Records drawn from a dataset
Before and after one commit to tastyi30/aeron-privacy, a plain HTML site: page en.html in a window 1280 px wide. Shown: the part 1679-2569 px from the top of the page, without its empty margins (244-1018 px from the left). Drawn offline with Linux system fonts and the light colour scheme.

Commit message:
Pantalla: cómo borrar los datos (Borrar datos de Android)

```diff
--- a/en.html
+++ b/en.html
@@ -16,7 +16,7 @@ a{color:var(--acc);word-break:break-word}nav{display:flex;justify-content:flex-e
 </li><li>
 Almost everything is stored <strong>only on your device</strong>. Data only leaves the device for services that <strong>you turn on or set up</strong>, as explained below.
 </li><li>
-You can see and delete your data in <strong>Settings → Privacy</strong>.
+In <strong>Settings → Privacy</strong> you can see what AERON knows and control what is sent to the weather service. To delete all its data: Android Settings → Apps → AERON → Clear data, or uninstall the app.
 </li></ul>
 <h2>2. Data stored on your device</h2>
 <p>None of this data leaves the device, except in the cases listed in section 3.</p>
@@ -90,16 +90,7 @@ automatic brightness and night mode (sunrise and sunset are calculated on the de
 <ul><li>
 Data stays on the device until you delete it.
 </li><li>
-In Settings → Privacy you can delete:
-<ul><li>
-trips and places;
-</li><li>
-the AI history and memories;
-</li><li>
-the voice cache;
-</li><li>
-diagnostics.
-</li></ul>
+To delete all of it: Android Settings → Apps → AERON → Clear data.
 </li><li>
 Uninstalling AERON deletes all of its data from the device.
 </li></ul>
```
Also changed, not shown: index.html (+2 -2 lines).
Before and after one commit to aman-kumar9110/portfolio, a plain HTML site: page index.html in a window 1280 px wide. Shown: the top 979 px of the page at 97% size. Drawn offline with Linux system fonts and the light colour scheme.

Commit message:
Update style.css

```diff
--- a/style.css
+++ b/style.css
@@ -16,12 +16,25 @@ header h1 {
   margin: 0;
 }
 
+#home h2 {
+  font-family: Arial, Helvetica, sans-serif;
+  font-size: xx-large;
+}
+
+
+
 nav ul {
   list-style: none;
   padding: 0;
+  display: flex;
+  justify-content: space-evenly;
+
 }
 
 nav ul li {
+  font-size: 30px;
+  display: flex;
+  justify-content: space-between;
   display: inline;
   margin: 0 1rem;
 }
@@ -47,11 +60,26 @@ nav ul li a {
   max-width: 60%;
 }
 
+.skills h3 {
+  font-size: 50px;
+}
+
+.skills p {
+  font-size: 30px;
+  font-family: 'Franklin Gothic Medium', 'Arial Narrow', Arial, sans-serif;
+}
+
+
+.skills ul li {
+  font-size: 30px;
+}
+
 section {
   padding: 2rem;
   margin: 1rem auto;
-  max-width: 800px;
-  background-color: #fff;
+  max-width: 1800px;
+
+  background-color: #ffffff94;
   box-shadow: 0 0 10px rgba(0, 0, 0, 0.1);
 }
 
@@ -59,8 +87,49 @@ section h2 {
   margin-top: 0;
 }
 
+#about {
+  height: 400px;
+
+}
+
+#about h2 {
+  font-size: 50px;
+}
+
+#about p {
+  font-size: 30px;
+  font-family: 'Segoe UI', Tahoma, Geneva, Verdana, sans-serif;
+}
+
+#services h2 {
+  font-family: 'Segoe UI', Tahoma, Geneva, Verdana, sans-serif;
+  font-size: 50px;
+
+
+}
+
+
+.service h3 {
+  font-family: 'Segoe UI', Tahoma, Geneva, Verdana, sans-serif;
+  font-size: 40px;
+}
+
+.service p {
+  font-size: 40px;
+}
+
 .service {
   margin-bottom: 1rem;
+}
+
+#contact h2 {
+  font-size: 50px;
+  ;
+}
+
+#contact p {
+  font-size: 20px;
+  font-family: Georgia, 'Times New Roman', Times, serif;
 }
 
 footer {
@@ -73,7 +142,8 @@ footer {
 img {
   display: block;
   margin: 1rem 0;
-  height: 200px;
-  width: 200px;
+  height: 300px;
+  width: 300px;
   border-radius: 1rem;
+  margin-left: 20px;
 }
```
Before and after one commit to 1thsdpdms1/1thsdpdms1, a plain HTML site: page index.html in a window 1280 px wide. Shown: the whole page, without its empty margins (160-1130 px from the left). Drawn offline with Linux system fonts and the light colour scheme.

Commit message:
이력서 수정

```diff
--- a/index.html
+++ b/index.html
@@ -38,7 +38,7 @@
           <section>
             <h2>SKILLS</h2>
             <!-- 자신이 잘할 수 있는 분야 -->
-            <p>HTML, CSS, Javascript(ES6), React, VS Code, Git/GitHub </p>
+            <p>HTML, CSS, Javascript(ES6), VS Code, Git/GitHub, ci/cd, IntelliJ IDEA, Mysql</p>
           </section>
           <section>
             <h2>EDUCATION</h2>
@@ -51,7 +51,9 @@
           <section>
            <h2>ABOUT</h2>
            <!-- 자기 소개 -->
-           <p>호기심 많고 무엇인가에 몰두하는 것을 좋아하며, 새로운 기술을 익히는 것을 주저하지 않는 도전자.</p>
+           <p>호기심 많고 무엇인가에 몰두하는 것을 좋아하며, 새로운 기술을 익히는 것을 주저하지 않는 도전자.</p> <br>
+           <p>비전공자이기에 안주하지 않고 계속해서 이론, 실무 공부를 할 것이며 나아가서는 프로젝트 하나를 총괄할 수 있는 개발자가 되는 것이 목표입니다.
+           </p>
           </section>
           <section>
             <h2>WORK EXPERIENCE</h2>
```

» **What you will do**
Every line above that holds the string "Settings" counts once; give the total and nothing more.

» **Response**
4